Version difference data

BEGIN

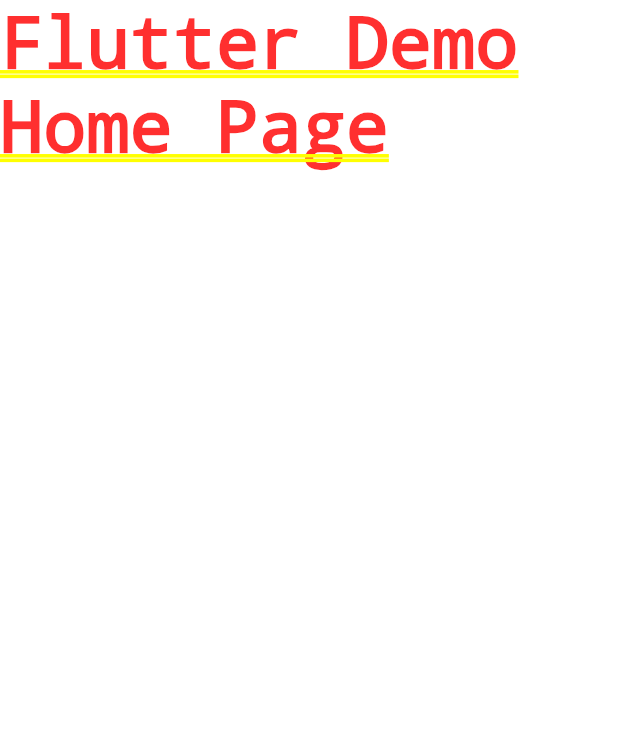
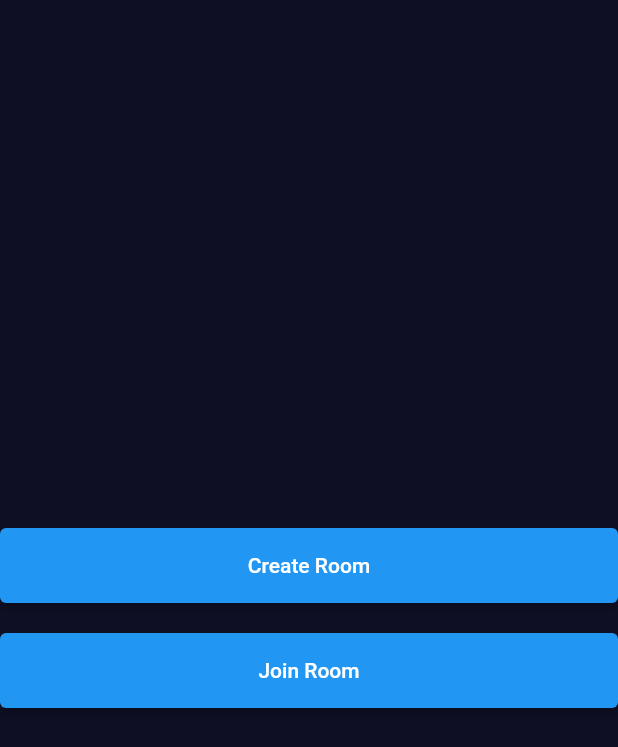
Before and after one commit to sandesh101/TikTacToe, a Flutter app: the screen it shows after launch, on a phone screen of 412 x 824 dp. Shown: the top 747 px of the screen. Run offline on Flutter 3.47's test engine with Material 2 defaults, Android fonts, the phone set to English and light mode, and no system bars.

Commit message:
Created Buttons and First screen

```diff
--- a/lib/main.dart
+++ b/lib/main.dart
@@ -1,4 +1,6 @@
 import 'package:flutter/material.dart';
+import 'package:tictactoe_multiplayer/screens/main_menu.dart';
+import 'package:tictactoe_multiplayer/utils/colors.dart';
 
 void main() {
   runApp(const MyApp());
@@ -12,11 +14,9 @@
   Widget build(BuildContext context) {
     return MaterialApp(
       title: 'Flutter Demo',
-      theme: ThemeData(
-        primarySwatch: Colors.blue,
-      ),
+      theme: ThemeData.dark().copyWith(scaffoldBackgroundColor: bgColor),
       debugShowCheckedModeBanner: false,
-      home: const Text('Flutter Demo Home Page'),
+      home: const MainMenu(),
     );
   }
 }
--- /dev/null
+++ b/lib/screens/main_menu.dart
@@ -0,0 +1,20 @@
+import 'package:flutter/material.dart';
+import 'package:tictactoe_multiplayer/widgets/buttom.dart';
+
+class MainMenu extends StatelessWidget {
+  const MainMenu({Key? key}) : super(key: key);
+
+  @override
+  Widget build(BuildContext context) {
+    return Scaffold(
+      body: Column(
+        mainAxisAlignment: MainAxisAlignment.center,
+        children: [
+          Button(onTap: () {}, buttonText: "Create Room"),
+          const SizedBox(height: 20),
+          Button(onTap: () {}, buttonText: "Join Room"),
+        ],
+      ),
+    );
+  }
+}
--- /dev/null
+++ b/lib/utils/colors.dart
@@ -0,0 +1,3 @@
+import 'package:flutter/material.dart';
+
+const bgColor = Color.fromRGBO(14, 15, 36, 1);
--- /dev/null
+++ b/lib/widgets/buttom.dart
@@ -0,0 +1,23 @@
+import 'package:flutter/material.dart';
+
+class Button extends StatelessWidget {
+  final VoidCallback onTap;
+  final String buttonText;
+  const Button({Key? key, required this.onTap, required this.buttonText})
+      : super(key: key);
+
+  @override
+  Widget build(BuildContext context) {
+    final width = MediaQuery.of(context).size.width;
+    return ElevatedButton(
+      onPressed: onTap,
+      style: ElevatedButton.styleFrom(
+        minimumSize: Size(
+          width,
+          50,
+        ),
+      ),
+      child: Text(buttonText),
+    );
+  }
+}
```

END

__Problem to solve__: In your copy, every entry above must match word for word, and no picture may appear.

__Task result__:
Before and after one commit to sandesh101/TikTacToe, a Flutter app: the screen it shows after launch, on a phone screen of 412 x 824 dp. Shown: the top 747 px of the screen. Run offline on Flutter 3.47's test engine with Material 2 defaults, Android fonts, the phone set to English and light mode, and no system bars.

Commit message:
Created Buttons and First screen

```diff
--- a/lib/main.dart
+++ b/lib/main.dart
@@ -1,4 +1,6 @@
 import 'package:flutter/material.dart';
+import 'package:tictactoe_multiplayer/screens/main_menu.dart';
+import 'package:tictactoe_multiplayer/utils/colors.dart';
 
 void main() {
   runApp(const MyApp());
@@ -12,11 +14,9 @@
   Widget build(BuildContext context) {
     return MaterialApp(
       title: 'Flutter Demo',
-      theme: ThemeData(
-        primarySwatch: Colors.blue,
-      ),
+      theme: ThemeData.dark().copyWith(scaffoldBackgroundColor: bgColor),
       debugShowCheckedModeBanner: false,
-      home: const Text('Flutter Demo Home Page'),
+      home: const MainMenu(),
     );
   }
 }
--- /dev/null
+++ b/lib/screens/main_menu.dart
@@ -0,0 +1,20 @@
+import 'package:flutter/material.dart';
+import 'package:tictactoe_multiplayer/widgets/buttom.dart';
+
+class MainMenu extends StatelessWidget {
+  const MainMenu({Key? key}) : super(key: key);
+
+  @override
+  Widget build(BuildContext context) {
+    return Scaffold(
+      body: Column(
+        mainAxisAlignment: MainAxisAlignment.center,
+        children: [
+          Button(onTap: () {}, buttonText: "Create Room"),
+          const SizedBox(height: 20),
+          Button(onTap: () {}, buttonText: "Join Room"),
+        ],
+      ),
+    );
+  }
+}
--- /dev/null
+++ b/lib/utils/colors.dart
@@ -0,0 +1,3 @@
+import 'package:flutter/material.dart';
+
+const bgColor = Color.fromRGBO(14, 15, 36, 1);
--- /dev/null
+++ b/lib/widgets/buttom.dart
@@ -0,0 +1,23 @@
+import 'package:flutter/material.dart';
+
+class Button extends StatelessWidget {
+  final VoidCallback onTap;
+  final String buttonText;
+  const Button({Key? key, required this.onTap, required this.buttonText})
+      : super(key: key);
+
+  @override
+  Widget build(BuildContext context) {
+    final width = MediaQuery.of(context).size.width;
+    return ElevatedButton(
+      onPressed: onTap,
+      style: ElevatedButton.styleFrom(
+        minimumSize: Size(
+          width,
+          50,
+        ),
+      ),
+      child: Text(buttonText),
+    );
+  }
+}
```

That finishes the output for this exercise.